Licenses may purchased online, by mail or in person at the treasurer's office, which is on the second floor of the York County Administrative Center, 28 E. Market St., York, or at any one of the 16 satellite sub-agents throughout York County. More information is available by visiting https://yorkcountypa.gov/county-administration/row-officers/treasurer.html and clicking on Dog Licenses or by visiting www.facebook.com/YorkCountyTreasurer.
If a dog has lost its lifetime license tag, the treasurer's office can issue replacement tags. Dog owners who have a change in their contact information should notify the treasurer's office by contacting Ashley Feller at AKFeller@YorkCountyPA.gov or 717-771-9603.
Officials Graduate From CCAP Academy December 5, 2018
The County Commissioners Association of Pennsylvania (CCAP) Academy for Excellence in County Government recently graduated 22 county officials from its program during ceremonies at CCAP's Fall Conference in Hershey.
The academy is a certificate training program specifically designed for county commissioners, council members, county executives, administrators and assistant administrators, chief clerks and assistant chief clerks, solicitors and assistant solicitors, and their equivalents in home rule counties. Participants complete required courses in leadership, management, and decision-making; county legal issues; today's trends in county government; county functions and responsibilities; county financial management; risk management; personnel and labor relations; and personal development.
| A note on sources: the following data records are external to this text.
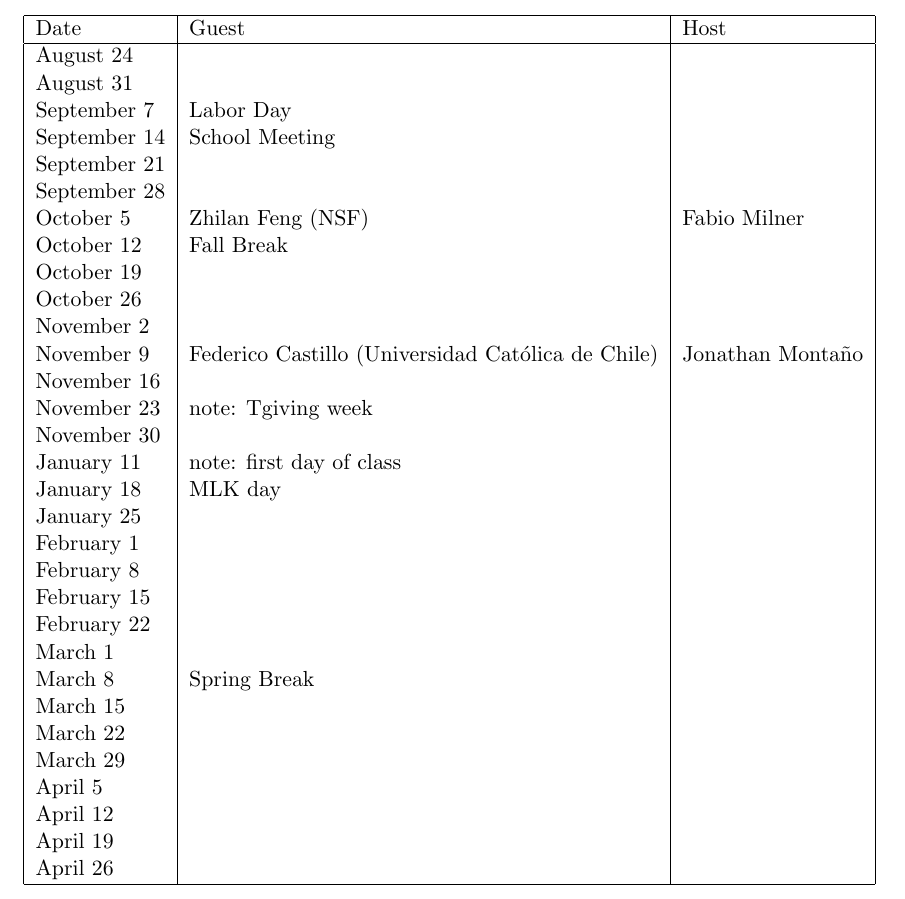
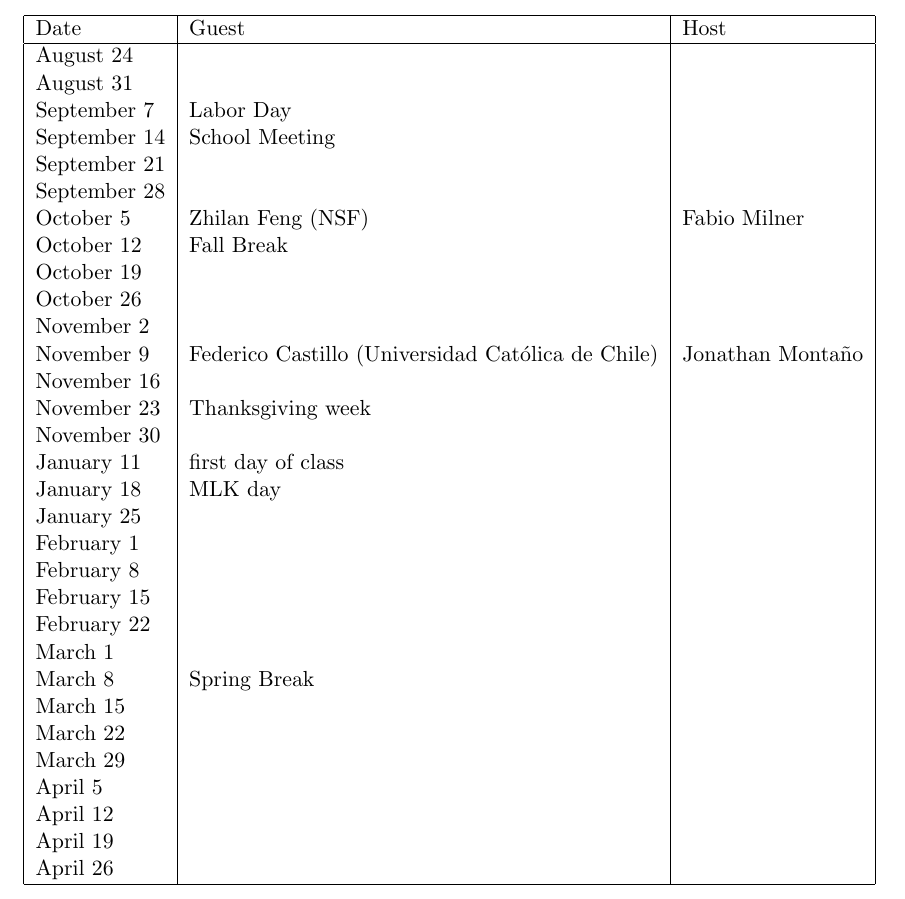
Before and after one commit to johnfricks/johnfricks.github.io, a LaTeX document (docs/coll/schedule.tex): part of page 1 of 3, cut so that both start at the same text. Compiled offline with pdfLaTeX.

Commit message:
schedupdate

```diff
--- a/docs/coll/schedule.tex
+++ b/docs/coll/schedule.tex
@@ -28,9 +28,9 @@ October 26 && \\
 November 2 && \\
 November 9 & Federico Castillo (Universidad Cat\'olica de Chile)  & Jonathan Monta\~no\\
 November 16 && \\
-November 23 &note: Tgiving week & \\
+November 23 &Thanksgiving week & \\
 November 30 && \\
-January 11 & note: first day of class & \\
+January 11 &  first day of class & \\
 January 18 & MLK day& \\
 January 25 &&\\
 February 1&&\\
```
Also changed, not shown: docs/coll/schedule.pdf, 2 other files.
They also attain elective credits by attending courses covering a wide range of relevant topics.
CCAP and the academy are committed to training informed and responsible public officials to give Pennsylvania's counties the leadership needed to deal with the challenges of today's county government. Since its inception in 1996, the voluntary program has graduated more than 150 county officials,
The 2018 graduates include Kevin S. Barnhardt, Berks County commissioner, and Christine Sadler, Berks County solicitor.